For women who are starting their careers, and want mentors, that means it can be more difficult to chart a path.
Barbara M. Fraumeni, chair of the American Economic Association's Committee on the Status of Women in the Economics Profession and chair of the Ph.D. program in public policy at the University of Southern Maine, said that her committee regularly documents the pipeline issues in the field. The latest report on doctoral granting institutions  -- consistent with recent years -- notes that far larger shares of those earning doctorates are women than are associate professors and that the associate share is far larger than the full professor share. Fraumeni said that women have been earning doctorates in the field for long enough that the lack of female full professors is something that needs an explanation.
"In economics, I would be surprised if women weren't less satisfied than men," she said. (She also noted that, within the social sciences, economics has more of a gender gap in total numbers than do other fields.)
Fraumeni said she regularly hears from frustrated female economists who feel that they are passed over for promotions in favor of men. She said she just heard from someone (not at her campus) who described how two men with lesser qualifications were promoted, and that the chair talked about these men as "being like sons" to him.

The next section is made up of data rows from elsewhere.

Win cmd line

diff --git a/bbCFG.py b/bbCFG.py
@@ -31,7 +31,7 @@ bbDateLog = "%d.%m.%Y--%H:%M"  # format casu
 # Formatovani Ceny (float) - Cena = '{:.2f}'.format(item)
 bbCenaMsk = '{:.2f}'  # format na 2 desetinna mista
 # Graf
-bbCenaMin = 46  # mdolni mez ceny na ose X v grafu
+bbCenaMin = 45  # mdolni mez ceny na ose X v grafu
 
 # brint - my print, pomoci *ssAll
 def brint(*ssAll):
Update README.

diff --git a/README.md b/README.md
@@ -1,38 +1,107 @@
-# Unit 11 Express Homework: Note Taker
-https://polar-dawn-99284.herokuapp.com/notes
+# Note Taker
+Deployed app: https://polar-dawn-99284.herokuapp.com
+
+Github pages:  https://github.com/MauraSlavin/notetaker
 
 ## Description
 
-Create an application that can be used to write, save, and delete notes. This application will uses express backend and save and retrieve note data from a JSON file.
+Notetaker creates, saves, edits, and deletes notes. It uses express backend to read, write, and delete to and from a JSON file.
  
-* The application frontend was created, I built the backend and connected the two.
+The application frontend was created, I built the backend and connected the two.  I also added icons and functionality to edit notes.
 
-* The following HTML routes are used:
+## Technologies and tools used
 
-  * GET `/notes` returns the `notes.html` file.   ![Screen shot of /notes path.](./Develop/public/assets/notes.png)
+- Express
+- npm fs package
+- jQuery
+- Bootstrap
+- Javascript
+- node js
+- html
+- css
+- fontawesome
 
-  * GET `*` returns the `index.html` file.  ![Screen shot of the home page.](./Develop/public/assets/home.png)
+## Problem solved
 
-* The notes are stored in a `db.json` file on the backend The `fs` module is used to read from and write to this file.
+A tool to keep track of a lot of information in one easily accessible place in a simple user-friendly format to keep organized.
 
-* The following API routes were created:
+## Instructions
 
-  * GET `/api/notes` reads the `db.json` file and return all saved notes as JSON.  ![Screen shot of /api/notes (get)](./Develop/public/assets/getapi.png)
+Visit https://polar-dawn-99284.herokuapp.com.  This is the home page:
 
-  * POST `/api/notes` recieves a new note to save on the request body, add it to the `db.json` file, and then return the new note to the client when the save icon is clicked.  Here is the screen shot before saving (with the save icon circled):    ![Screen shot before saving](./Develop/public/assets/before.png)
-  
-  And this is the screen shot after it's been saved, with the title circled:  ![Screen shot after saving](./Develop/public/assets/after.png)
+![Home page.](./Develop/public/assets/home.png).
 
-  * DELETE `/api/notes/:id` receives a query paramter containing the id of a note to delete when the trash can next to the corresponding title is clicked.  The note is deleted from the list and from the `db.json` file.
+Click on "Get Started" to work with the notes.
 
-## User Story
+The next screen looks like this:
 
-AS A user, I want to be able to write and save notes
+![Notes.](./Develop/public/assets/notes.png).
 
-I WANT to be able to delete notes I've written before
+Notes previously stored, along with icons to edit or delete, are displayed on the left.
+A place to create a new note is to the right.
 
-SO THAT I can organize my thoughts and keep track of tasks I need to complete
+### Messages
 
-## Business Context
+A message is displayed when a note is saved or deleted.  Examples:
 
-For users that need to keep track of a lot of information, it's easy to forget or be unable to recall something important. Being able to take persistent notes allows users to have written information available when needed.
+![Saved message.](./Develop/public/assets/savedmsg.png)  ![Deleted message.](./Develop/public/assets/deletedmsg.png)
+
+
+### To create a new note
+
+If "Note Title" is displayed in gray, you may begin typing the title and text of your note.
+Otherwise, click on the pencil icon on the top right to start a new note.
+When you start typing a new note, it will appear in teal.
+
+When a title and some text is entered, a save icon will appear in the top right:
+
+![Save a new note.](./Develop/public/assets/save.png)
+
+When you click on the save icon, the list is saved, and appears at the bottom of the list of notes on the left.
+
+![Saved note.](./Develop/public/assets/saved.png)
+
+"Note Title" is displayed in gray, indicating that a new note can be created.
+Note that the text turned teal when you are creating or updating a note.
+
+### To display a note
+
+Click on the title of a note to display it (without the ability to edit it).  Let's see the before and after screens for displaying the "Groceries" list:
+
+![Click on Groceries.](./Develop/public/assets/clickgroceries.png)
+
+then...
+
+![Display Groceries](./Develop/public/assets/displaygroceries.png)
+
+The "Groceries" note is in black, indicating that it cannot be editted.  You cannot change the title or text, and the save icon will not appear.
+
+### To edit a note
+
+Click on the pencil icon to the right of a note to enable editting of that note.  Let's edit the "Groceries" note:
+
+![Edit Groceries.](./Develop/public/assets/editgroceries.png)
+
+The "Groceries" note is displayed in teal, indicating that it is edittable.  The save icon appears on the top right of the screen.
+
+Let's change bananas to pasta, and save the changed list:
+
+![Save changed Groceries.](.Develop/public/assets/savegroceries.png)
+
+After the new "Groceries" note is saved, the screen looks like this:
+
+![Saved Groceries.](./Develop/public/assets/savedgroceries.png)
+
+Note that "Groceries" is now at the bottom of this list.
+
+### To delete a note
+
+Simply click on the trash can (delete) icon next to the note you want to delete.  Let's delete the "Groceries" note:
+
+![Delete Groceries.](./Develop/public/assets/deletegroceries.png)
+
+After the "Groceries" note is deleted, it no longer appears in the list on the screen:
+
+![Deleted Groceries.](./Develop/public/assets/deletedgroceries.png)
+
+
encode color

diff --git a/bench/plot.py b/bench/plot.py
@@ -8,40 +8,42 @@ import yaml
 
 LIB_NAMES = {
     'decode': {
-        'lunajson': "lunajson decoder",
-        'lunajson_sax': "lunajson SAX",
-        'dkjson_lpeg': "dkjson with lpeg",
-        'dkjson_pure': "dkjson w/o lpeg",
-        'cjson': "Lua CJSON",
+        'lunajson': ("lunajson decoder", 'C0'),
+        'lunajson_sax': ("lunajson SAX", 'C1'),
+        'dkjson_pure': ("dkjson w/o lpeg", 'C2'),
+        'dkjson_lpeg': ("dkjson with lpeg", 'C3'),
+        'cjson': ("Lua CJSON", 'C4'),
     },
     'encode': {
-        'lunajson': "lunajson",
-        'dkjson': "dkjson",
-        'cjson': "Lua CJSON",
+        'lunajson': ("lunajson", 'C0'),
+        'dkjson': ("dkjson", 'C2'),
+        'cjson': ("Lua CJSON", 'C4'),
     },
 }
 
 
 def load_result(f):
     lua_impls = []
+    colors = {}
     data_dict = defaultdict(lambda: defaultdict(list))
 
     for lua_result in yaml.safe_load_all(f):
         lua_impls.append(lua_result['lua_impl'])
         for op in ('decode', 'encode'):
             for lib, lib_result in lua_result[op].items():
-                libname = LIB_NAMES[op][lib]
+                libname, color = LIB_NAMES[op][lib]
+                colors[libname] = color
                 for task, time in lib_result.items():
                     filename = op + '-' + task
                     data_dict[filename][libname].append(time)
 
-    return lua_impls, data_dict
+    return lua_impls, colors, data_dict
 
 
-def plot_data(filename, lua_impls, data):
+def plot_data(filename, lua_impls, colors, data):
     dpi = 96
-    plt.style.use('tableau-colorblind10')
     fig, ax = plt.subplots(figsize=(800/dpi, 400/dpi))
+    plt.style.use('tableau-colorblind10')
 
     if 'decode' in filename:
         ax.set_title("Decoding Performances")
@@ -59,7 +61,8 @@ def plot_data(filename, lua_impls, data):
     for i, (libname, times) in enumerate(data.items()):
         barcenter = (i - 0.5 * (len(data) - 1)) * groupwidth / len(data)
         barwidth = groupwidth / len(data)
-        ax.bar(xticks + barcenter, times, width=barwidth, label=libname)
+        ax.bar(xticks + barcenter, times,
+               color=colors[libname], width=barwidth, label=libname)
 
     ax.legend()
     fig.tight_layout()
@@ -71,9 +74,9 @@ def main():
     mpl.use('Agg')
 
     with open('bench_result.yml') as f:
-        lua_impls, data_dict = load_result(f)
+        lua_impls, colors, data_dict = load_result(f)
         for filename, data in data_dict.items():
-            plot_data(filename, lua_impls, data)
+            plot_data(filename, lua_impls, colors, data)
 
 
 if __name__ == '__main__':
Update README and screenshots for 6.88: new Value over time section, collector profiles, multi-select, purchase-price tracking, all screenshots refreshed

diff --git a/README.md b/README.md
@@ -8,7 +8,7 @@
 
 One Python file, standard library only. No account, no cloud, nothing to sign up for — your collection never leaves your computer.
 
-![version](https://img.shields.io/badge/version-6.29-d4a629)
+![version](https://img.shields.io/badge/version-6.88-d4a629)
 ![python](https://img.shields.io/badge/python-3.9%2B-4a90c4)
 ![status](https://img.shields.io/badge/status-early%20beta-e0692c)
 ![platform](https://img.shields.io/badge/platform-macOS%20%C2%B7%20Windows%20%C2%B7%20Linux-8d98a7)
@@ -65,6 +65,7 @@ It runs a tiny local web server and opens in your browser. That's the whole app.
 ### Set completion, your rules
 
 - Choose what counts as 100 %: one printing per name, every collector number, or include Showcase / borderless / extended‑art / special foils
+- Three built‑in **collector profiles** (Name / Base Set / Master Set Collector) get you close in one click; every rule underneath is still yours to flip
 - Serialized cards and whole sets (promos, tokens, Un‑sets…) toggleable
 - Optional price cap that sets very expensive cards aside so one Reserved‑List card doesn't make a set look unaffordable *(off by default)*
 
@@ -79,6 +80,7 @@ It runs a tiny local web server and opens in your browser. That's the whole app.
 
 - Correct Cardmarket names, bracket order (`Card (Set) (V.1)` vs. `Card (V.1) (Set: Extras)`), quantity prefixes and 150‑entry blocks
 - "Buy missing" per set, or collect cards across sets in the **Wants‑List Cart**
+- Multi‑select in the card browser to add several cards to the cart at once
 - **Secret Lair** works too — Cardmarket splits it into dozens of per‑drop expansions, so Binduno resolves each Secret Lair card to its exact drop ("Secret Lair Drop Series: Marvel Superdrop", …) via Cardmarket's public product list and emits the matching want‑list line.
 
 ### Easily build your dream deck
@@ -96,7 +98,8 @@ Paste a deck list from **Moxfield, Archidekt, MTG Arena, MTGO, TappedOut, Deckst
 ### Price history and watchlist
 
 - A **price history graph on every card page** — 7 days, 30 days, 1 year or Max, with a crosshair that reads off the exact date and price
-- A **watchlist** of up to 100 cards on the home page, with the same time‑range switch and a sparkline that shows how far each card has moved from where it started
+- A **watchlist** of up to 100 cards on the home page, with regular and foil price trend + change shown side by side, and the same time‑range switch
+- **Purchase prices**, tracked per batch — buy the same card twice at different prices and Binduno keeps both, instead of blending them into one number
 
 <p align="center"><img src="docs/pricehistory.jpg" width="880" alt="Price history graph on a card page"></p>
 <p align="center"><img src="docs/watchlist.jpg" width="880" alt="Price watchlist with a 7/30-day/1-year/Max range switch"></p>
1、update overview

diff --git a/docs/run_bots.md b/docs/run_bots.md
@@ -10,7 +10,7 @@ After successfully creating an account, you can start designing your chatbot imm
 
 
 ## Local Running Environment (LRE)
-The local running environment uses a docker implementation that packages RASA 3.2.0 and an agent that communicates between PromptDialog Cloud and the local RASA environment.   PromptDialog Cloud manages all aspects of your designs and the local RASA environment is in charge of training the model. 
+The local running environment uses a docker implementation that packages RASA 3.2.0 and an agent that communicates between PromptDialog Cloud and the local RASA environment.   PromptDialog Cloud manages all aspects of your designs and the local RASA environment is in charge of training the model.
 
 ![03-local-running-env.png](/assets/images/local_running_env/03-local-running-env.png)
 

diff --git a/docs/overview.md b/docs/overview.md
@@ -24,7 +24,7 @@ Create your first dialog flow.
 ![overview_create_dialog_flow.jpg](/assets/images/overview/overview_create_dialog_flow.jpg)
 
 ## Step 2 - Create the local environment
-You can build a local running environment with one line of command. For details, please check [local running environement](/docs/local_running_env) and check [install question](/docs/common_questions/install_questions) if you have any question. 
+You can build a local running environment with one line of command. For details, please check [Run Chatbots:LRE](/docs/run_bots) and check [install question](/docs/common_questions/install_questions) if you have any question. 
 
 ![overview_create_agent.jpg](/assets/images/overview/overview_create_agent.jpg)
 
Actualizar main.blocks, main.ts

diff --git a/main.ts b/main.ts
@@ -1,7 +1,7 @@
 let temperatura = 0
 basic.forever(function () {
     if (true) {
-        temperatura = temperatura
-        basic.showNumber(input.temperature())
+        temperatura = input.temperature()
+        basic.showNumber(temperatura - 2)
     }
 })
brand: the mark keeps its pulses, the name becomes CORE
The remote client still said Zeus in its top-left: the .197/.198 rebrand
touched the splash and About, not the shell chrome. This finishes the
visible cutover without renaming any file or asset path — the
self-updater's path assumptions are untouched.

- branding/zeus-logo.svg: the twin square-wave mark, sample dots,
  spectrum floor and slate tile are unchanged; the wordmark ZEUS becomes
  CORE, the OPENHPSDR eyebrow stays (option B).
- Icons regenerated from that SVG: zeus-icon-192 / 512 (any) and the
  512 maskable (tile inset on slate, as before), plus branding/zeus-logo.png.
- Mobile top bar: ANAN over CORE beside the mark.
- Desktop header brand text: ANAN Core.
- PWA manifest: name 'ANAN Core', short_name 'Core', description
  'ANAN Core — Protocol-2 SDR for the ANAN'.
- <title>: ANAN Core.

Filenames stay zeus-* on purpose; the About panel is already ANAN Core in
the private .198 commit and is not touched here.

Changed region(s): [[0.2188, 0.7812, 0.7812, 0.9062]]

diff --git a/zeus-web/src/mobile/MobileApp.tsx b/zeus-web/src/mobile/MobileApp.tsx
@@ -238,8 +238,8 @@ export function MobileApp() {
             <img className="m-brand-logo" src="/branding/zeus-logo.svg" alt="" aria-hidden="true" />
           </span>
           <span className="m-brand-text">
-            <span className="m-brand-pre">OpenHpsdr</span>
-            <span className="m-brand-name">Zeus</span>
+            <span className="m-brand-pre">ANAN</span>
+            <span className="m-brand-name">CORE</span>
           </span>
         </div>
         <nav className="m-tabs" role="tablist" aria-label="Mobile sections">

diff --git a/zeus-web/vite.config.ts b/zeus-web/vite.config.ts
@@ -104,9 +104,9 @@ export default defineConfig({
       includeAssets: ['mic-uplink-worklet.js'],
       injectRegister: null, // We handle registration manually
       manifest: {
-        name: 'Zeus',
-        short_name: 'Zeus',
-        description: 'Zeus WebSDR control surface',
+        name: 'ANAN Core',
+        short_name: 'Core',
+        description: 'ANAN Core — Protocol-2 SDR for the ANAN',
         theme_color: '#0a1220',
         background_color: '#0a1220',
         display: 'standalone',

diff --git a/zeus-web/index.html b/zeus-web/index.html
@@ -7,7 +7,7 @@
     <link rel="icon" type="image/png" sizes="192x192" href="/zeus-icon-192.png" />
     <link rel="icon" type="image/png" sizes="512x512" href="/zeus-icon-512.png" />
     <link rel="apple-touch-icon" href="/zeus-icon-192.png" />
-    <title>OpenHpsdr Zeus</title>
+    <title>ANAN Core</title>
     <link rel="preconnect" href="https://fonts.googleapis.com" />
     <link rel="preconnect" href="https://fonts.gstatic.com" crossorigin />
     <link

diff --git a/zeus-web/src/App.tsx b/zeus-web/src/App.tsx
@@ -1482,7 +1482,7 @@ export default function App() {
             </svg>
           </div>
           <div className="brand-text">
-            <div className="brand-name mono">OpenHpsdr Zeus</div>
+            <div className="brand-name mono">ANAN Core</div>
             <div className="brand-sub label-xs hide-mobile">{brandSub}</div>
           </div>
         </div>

Stephanie Seguino, a professor of economics at the University of Vermont who is president-elect of the International Association for Feminist Economics, said that she also wasn't surprised by the COACHE findings. She said that, in economics, research agendas may play a role. "The mainstream of economics is dominated by neoclassical economists who argue that markets are the best allocators of resources and are efficient," she said. "Many women do research on gender and inequality issues and they find that their work is marginalized."
As a result, Seguino said that she sees many talented female economists shifting to gender studies or other departments. "Very talented women economists have difficulty getting tenure if their research is in the area of gender," she said.